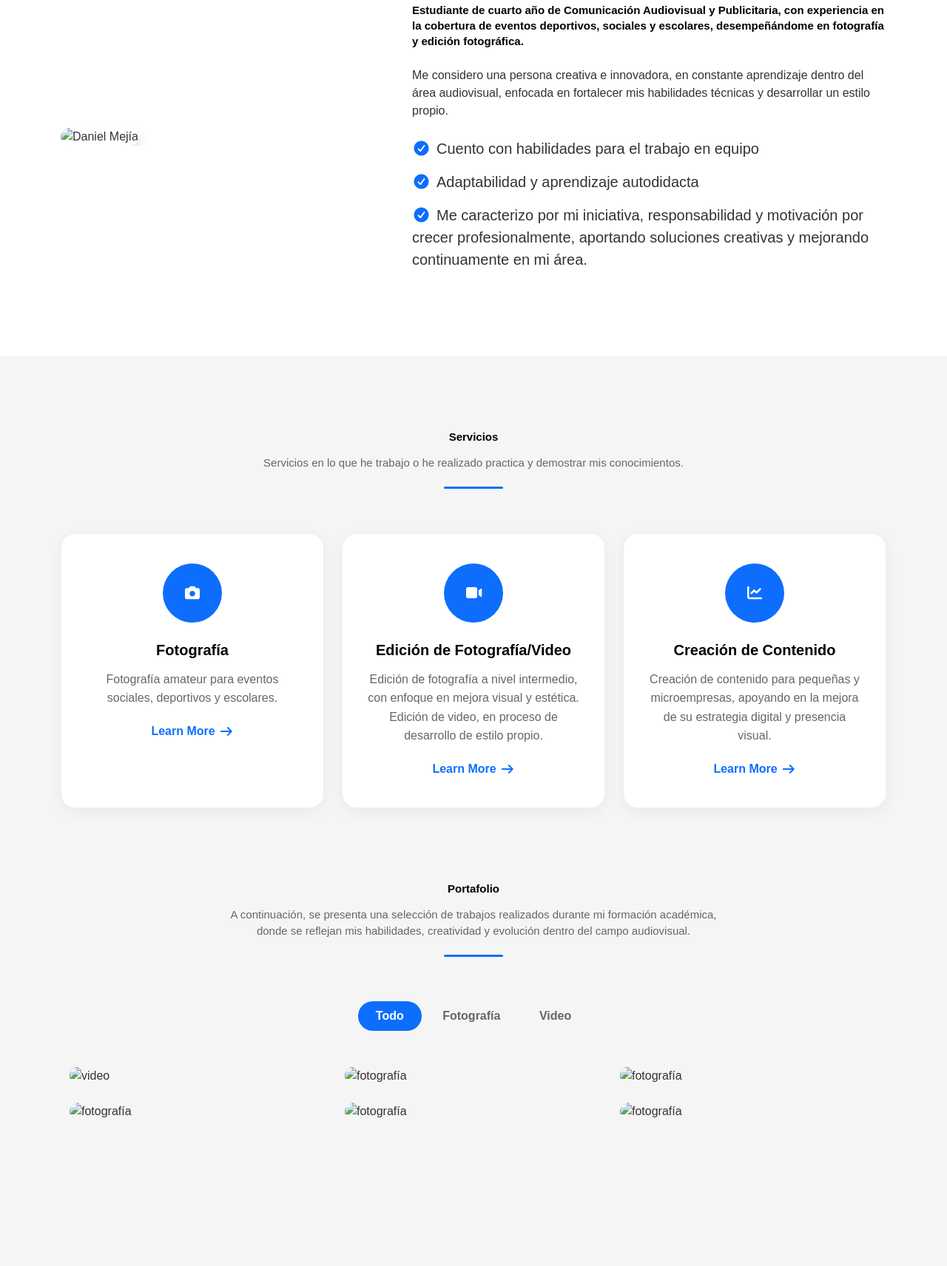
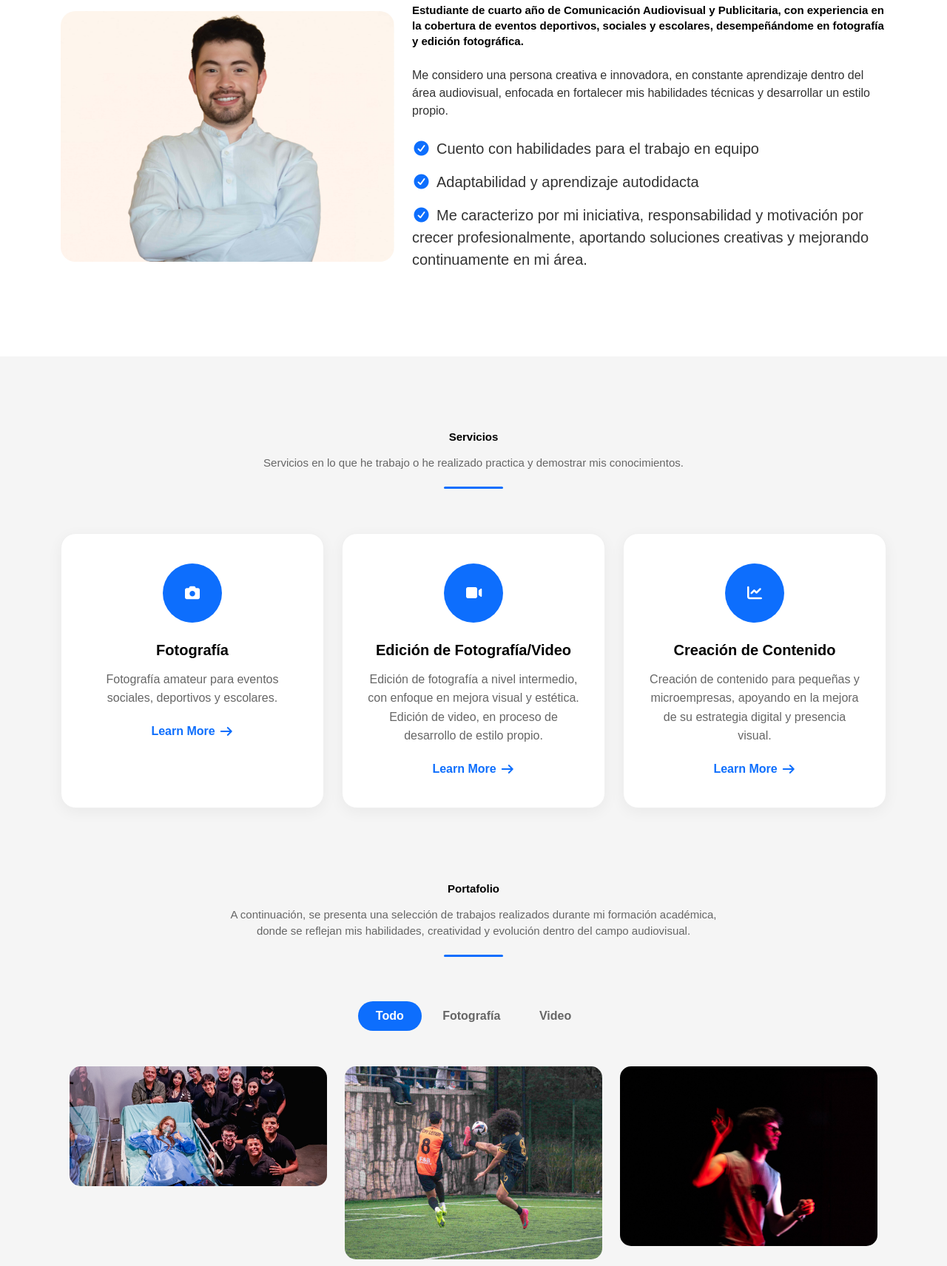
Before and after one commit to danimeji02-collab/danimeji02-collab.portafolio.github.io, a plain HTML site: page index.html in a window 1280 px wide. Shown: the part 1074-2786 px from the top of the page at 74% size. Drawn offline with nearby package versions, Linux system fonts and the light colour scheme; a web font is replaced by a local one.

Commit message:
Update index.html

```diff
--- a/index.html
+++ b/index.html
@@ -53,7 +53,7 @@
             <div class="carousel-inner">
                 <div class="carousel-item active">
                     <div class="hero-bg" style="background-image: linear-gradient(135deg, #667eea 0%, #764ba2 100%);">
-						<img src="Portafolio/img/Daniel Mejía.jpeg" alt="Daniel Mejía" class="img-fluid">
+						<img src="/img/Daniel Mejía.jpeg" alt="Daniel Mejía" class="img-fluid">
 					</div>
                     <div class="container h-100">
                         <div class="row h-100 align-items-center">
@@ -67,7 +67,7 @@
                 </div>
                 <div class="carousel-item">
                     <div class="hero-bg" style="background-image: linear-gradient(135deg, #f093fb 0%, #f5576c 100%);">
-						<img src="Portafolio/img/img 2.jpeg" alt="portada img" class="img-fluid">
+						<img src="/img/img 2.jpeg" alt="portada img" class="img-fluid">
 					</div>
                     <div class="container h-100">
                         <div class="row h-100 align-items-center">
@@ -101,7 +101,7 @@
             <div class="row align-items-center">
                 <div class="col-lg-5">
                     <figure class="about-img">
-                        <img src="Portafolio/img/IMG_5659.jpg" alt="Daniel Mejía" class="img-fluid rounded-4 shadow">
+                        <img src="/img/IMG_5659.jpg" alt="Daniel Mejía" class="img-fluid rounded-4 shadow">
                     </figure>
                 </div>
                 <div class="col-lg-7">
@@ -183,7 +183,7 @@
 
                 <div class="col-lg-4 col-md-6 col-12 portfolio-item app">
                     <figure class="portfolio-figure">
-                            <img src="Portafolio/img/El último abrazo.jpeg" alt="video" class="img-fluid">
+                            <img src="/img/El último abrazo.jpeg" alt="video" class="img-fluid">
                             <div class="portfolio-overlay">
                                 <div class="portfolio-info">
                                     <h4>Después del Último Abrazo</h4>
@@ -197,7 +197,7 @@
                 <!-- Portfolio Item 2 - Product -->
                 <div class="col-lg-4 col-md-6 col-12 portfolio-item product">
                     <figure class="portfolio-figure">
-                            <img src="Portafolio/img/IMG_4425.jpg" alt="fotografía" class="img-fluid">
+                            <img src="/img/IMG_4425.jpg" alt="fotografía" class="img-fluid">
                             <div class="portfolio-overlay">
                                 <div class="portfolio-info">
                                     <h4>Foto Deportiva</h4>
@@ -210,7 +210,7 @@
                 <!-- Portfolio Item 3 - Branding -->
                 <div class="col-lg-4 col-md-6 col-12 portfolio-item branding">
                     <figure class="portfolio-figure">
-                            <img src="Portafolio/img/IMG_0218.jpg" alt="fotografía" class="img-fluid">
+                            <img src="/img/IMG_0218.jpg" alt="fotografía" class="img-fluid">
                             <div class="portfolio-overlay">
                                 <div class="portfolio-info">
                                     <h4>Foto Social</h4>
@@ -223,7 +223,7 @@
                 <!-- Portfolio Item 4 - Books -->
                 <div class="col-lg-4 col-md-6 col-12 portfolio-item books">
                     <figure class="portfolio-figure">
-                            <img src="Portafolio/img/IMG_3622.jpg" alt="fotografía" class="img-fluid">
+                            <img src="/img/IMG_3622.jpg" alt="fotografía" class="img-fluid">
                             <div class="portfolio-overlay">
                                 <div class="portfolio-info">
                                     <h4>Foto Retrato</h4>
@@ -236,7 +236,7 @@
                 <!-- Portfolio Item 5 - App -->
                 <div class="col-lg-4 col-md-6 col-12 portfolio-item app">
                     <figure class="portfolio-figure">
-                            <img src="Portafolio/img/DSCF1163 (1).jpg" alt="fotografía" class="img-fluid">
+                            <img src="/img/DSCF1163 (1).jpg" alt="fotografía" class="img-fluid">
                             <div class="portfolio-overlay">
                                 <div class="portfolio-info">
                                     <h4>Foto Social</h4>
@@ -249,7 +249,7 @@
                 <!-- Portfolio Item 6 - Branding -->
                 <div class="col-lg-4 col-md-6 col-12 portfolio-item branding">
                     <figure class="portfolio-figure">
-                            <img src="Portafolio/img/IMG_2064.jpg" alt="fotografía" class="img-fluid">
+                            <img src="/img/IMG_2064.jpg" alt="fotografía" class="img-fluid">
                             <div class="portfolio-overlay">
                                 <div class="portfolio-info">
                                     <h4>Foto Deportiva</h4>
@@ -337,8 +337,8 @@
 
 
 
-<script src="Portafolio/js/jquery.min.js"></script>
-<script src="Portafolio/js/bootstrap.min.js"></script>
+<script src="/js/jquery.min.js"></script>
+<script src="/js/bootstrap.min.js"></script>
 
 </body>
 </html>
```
┄┄┄┄┄┄┄┄┄┄┄┄┄┄┄┄┄┄┄┄
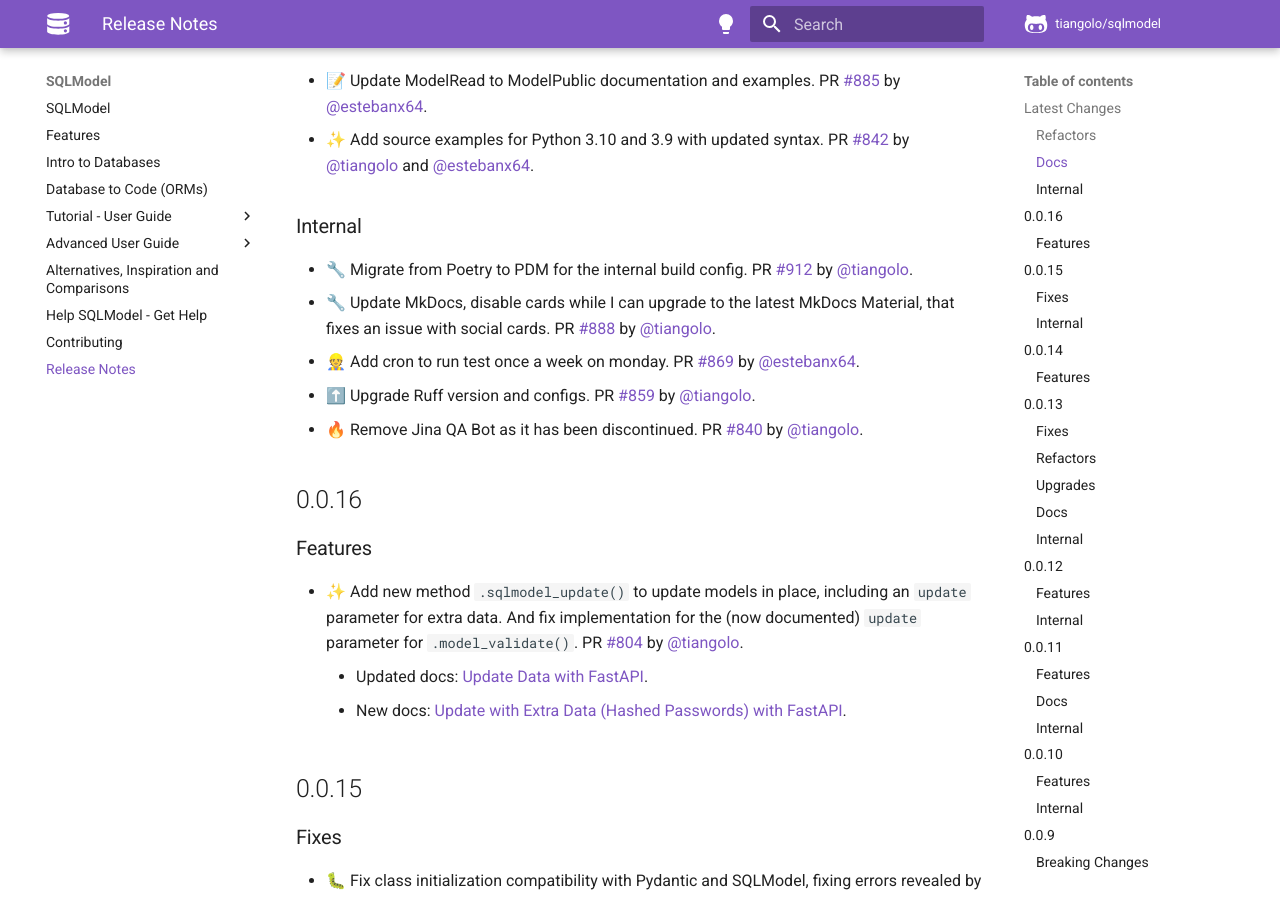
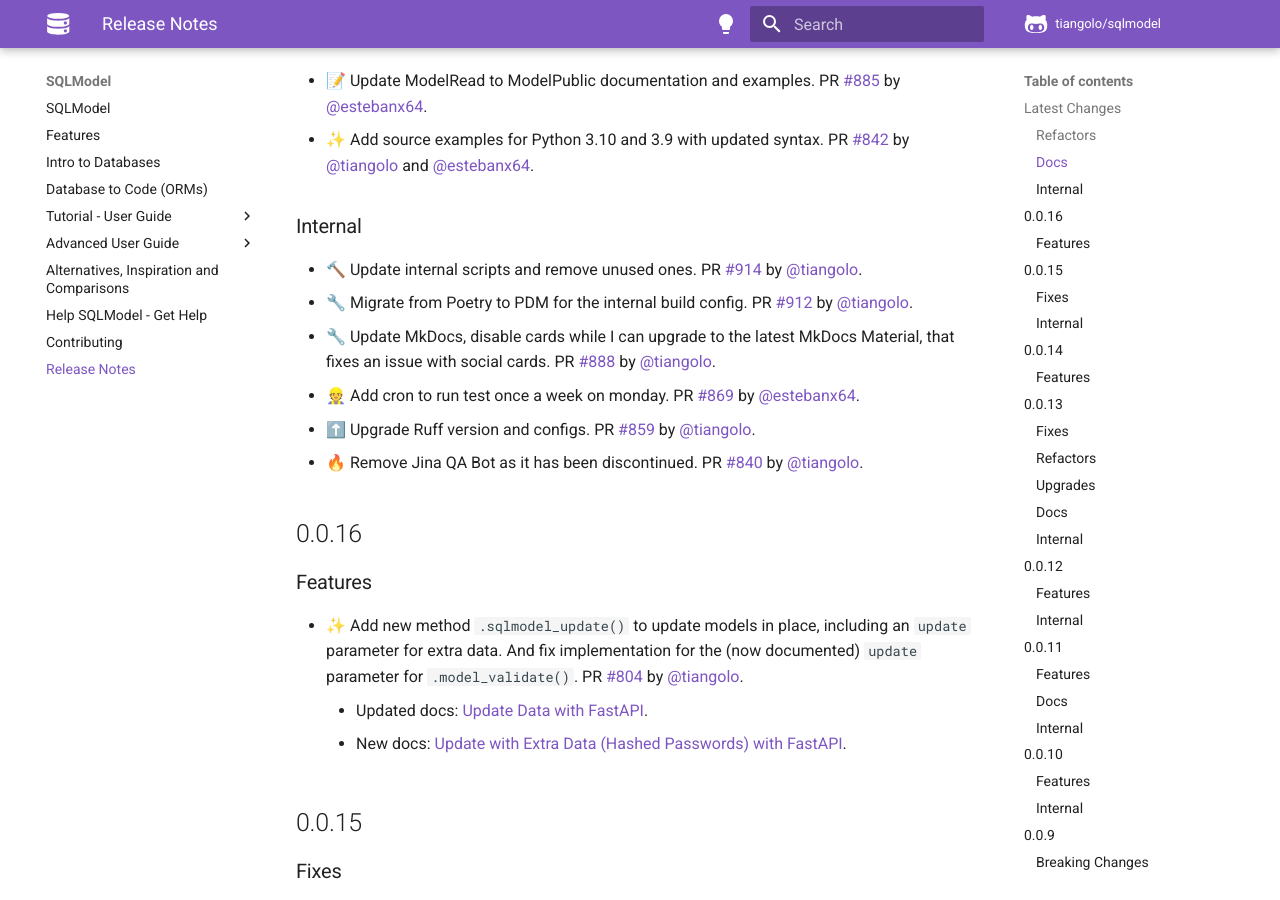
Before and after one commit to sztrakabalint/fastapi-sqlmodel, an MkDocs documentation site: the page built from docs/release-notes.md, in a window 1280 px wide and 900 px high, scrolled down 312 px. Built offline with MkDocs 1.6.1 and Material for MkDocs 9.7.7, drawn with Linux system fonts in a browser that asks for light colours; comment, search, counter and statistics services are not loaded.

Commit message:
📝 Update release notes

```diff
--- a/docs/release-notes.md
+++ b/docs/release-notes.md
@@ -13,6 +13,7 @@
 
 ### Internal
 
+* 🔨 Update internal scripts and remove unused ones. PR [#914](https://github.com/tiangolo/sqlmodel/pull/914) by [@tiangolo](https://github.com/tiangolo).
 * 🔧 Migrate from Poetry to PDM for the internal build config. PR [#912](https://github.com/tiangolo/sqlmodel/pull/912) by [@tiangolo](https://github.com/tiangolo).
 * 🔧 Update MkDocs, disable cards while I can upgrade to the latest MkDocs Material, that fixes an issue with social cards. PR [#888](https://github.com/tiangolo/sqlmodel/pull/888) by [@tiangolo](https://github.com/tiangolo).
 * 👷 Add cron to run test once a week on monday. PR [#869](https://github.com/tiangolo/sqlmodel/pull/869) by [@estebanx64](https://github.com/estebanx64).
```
┄┄┄┄┄┄┄┄┄┄┄┄┄┄┄┄┄┄┄┄
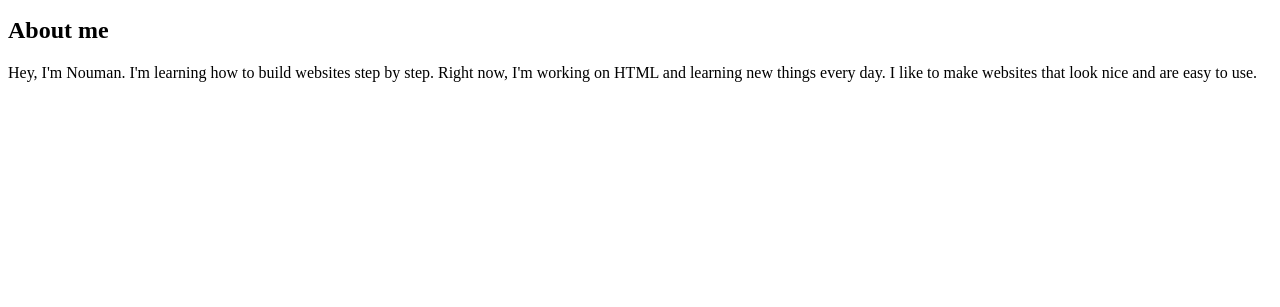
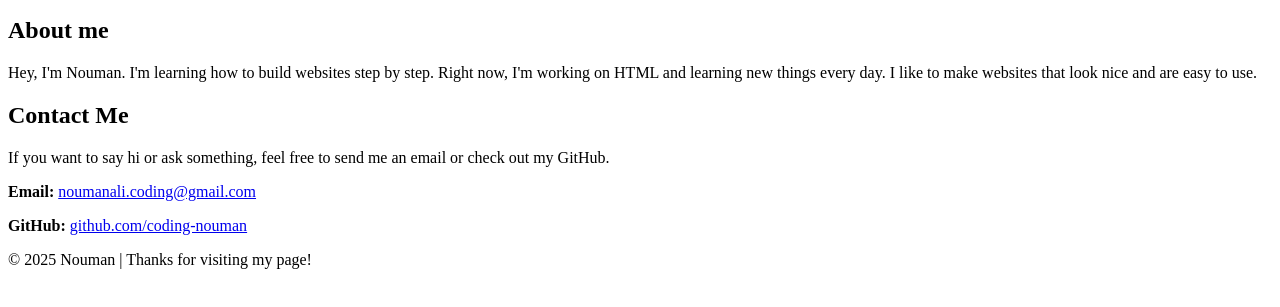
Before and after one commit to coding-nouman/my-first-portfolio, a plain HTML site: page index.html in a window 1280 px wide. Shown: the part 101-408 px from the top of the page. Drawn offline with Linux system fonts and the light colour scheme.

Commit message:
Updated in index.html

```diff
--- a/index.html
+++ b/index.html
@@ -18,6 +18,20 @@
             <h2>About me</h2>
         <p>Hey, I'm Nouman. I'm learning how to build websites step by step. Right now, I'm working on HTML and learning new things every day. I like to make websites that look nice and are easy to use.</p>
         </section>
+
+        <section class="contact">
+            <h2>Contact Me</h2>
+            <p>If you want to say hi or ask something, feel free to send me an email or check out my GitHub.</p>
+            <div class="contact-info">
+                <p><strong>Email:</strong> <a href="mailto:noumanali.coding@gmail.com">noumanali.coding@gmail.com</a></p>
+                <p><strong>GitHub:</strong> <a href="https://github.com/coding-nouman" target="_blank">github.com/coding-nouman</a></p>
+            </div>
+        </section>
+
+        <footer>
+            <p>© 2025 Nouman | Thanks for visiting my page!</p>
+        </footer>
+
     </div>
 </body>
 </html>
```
┄┄┄┄┄┄┄┄┄┄┄┄┄┄┄┄┄┄┄┄
Task item: Check every line above for the string "jquery" and copy those that have it.

Written response:
-<script src="Portafolio/js/jquery.min.js"></script>
+<script src="/js/jquery.min.js"></script>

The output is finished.